Sunil Gavaskar, whose exploits in the West Indies earned him legendary status, has bemoaned the slowing down of pitches, both in the islands and in other parts of the cricketing world. Gavaskar, a guest speaker for the Sonny Ramadhin Lecture Series at the University of the West Indies, reckoned that it was critical that the game didn't slow down any further, especially with Test cricket's survival under threat in several countries where the one-day game clearly has primacy.
"One of the bigger challenges the game of cricket faces today is one of the slowing down that has taken place in all the action," said Gavaskar. "The over rates are slow...the pitches, and I think this is probably a bigger challenge than the over rates, because the pitches are very important."
His comments were especially pertinent given that they were made in Antigua, a venue that has traditionally made a mockery of the balance between bat and ball. In their last two Tests at St. John's, West Indies piled up totals of 751 and 747, with Brian Lara scoring 400 and Chris Gayle a triple-century. However, the last Test to be played at the Antigua Recreation Ground promised to be a welcome change from the norm, with India having struggled to 235 for 9 on the opening day.
Having himself played in an era when the drawn Test was the norm rather than an aberration, Gavaskar was of the view that stalemates do little good for the game.
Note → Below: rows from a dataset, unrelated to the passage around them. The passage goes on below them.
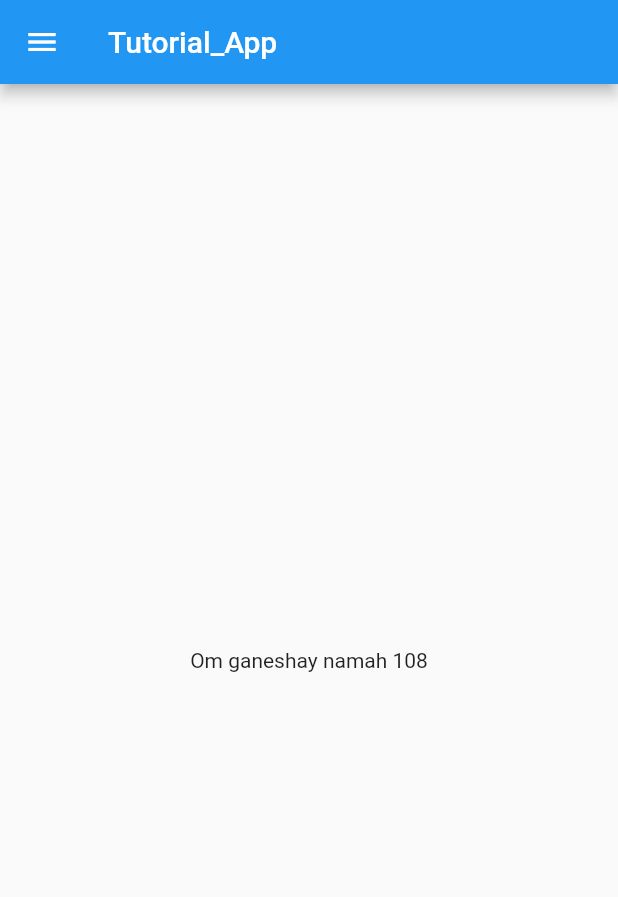
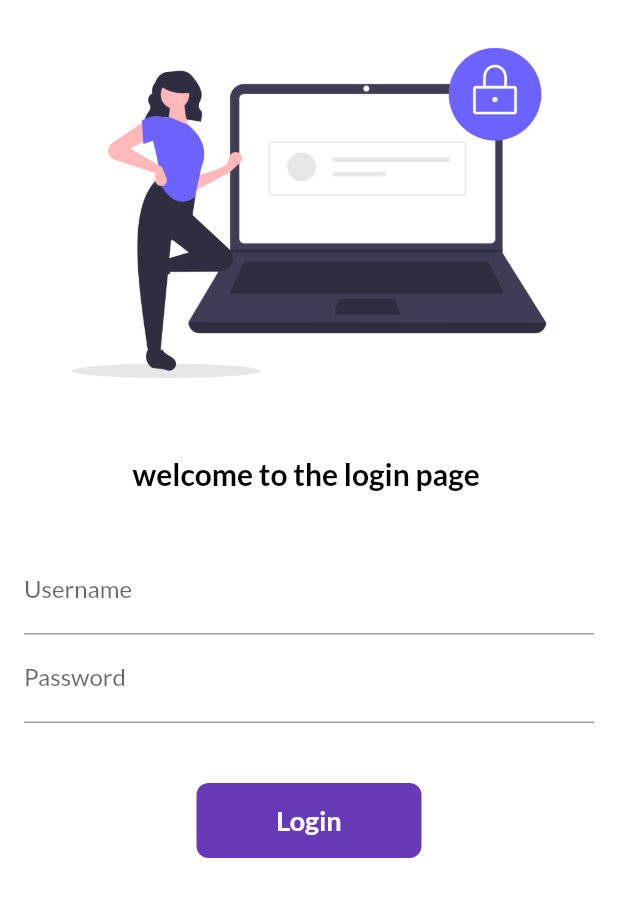
Before and after one commit to nilabhjaiswal/30DaysOfFlutterTutorial, a Flutter app: the screen it shows after launch, on a phone screen of 412 x 824 dp. Shown: the top 897 px of the screen. Run offline on Flutter 3.47's test engine with Material 2 defaults, Android fonts, the phone set to English and light mode, and no system bars; our stand-ins replace google_fonts.

Commit message:
day_6 completed

```diff
--- a/lib/main.dart
+++ b/lib/main.dart
@@ -1,16 +1,34 @@
 import 'package:flutter/material.dart';
-import 'package:flutter_application_1/home_page.dart';
+import 'package:flutter_application_1/pages/home_page.dart';
+import 'package:flutter_application_1/pages/login_page.dart';
+import 'package:flutter_application_1/utils/routes.dart';
+import 'pages/home_page.dart';
+import 'pages/login_page.dart';
+import 'package:google_fonts/google_fonts.dart';
 
 void main() {
-  runApp(MyApp());
+  runApp(const MyApp());
 }
 
 class MyApp extends StatelessWidget {
-
+  const MyApp ({Key? key}) : super(key: key);
   @override
   Widget build(BuildContext context) {
     return MaterialApp(
-      home: HomePage(),
+      themeMode: ThemeMode.light,
+      theme: ThemeData(
+      primarySwatch: Colors.deepPurple,
+      fontFamily: GoogleFonts.lato().fontFamily,
+      ),
+      debugShowCheckedModeBanner:false, //this remove debug tag from the above application
+      darkTheme: ThemeData(
+        brightness: Brightness.dark,
+      ),
+      routes: {
+        "/" : (context)=> const LoginPage(),
+        MyRoutes.homeRoutes : (context)=> HomePage(),
+        MyRoutes.loginRoutes : (context)=>const LoginPage(),
+      },
     );
   }
 }
--- a/lib/home_page.dart
+++ b/lib/pages/home_page.dart
@@ -1,20 +1,25 @@
 import "package:flutter/material.dart";
+import "package:meta/meta.dart";
 
+@immutable
+// ignore: must_be_immutable
 class HomePage extends StatelessWidget {
   int num = 108;
+
+  HomePage({Key? key}) : super(key: key);
 
   @override
   Widget build(BuildContext context) {
     return Scaffold(
       appBar: AppBar(
-        title: Text("Tutorial_App"),
+        title:const Text("Tutorial_App"),
       ),
       body: Center(
-        child: Container(
+        child: Material(
           child: Text("Om ganeshay namah $num"),
         ),
       ),
-    drawer: Drawer(),
+      drawer:const Drawer(),
     );
   }
 }
--- /dev/null
+++ b/lib/pages/login_page.dart
@@ -0,0 +1,99 @@
+import 'package:flutter/material.dart';
+import 'package:flutter_application_1/utils/routes.dart';
+
+class LoginPage extends StatefulWidget {
+  const LoginPage({Key? key}) : super(key: key);
+
+  @override
+  State<LoginPage> createState() => _LoginPageState();
+}
+
+class _LoginPageState extends State<LoginPage> {
+  String name = "";
+  bool changedButton = false;
+  @override
+  Widget build(BuildContext context) {
+    return Material(
+        color: Colors.white,
+        child: SingleChildScrollView(
+            child: Column(
+          children: [
+            Image.asset(
+              "assets/images/loginPage.png",
+              fit: BoxFit.cover,
+            ),
+            const SizedBox(height: 20.0),
+            Text(
+              "welcome to the login page $name",
+              style: const TextStyle(
+                fontSize: 20,
+                fontWeight: FontWeight.bold,
+                color: Colors.black,
+              ),
+            ),
+            const SizedBox(height: 20.0),
+            Padding(
+              padding: const EdgeInsets.all(16.0),
+              child: Column(
+                children: [
+                  TextFormField(
+                    decoration: const InputDecoration(
+                      hintText: "Enter username",
+                      labelText: "Username",
+                    ),
+                    onChanged: (value) {
+                      name = value;
+                      setState(
+                          () {}); //this class only works with statefullwigets
+                    },
+                  ),
+                  TextFormField(
+                    obscureText: true,
+                    decoration: const InputDecoration(
+                      hintText: "Enter password",
+                      labelText: "Password",
+                    ),
+                  ),
+                  const SizedBox(height: 40.0),
+                  InkWell(
+                    onTap: () async{
+                      setState(() {
+                        changedButton = true;
+                      });
+                      await Future.delayed(const Duration(seconds: 2));
+                      Navigator.pushNamed(context, MyRoutes.homeRoutes);
+                    },
+                    child: AnimatedContainer(
+                      duration: const Duration(seconds: 1),
+                      width: changedButton ? 50 : 150,
+                      height: 50,
+                      alignment: Alignment.center,
+                      child: changedButton
+                          ? const Icon(Icons.done, color: Colors.white)
+                          : const Text("Login",
+                              style: TextStyle(
+                                color: Colors.white,
+                                fontWeight: FontWeight.bold,
+                                fontSize: 18,
+                              )),
+                      decoration: BoxDecoration(
+                          color: Colors.deepPurple,
+                          //shape: changedButton ? BoxShape.circle : BoxShape.rectangle, //this method is used to change the shape of button onclick
+                          borderRadius: BorderRadius.circular(changedButton ? 50 : 8)),
+                    ),
+                  ),
+                  /*ElevatedButton(
+                    child: const Text("Login"),
+                    style:
+                        TextButton.styleFrom(minimumSize: const Size(150, 50)),
+                    onPressed: () {
+                      Navigator.pushNamed(context, MyRoutes.homeRoutes);
+                    },
+                  )*/
+                ],
+              ),
+            ),
+          ],
+        )));
+  }
+}
--- /dev/null
+++ b/lib/utils/routes.dart
@@ -0,0 +1,4 @@
+class MyRoutes{
+  static String loginRoutes = "/login";
+  static String homeRoutes = "/home";
+}
--- a/pubspec.yaml
+++ b/pubspec.yaml
@@ -34,6 +34,7 @@ dependencies:
   # The following adds the Cupertino Icons font to your application.
   # Use with the CupertinoIcons class for iOS style icons.
   cupertino_icons: ^1.0.2
+  google_fonts: ^2.1.0
 
 dev_dependencies:
   flutter_test:
@@ -58,8 +59,8 @@ flutter:
   uses-material-design: true
 
   # To add assets to your application, add an assets section, like this:
-  # assets:
-  #   - images/a_dot_burr.jpeg
+  assets:
+  - assets/images/
   #   - images/a_dot_ham.jpeg
 
   # An image asset can refer to one or more resolution-specific "variants", see
```
Also changed, not shown: assets/images/loginPage.png (added), pubspec.lock.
Instead of slating one-day cricket, he insisted that it had encouraged batsmen to play more shots and reduce the chances of dour days when teams dawdled along.
Currently chairman of the ICC's Cricket Committee, Gavaskar also supported the increased use of technology for adjudication of close decisions, saying: "If it is available and accurate, I think it is in the best interest of the sport because it is important to get the correct decision." He also remains a proponent of the abolition of leg-byes and overthrows off direct hits, suggesting that runs should only be scored off the bat.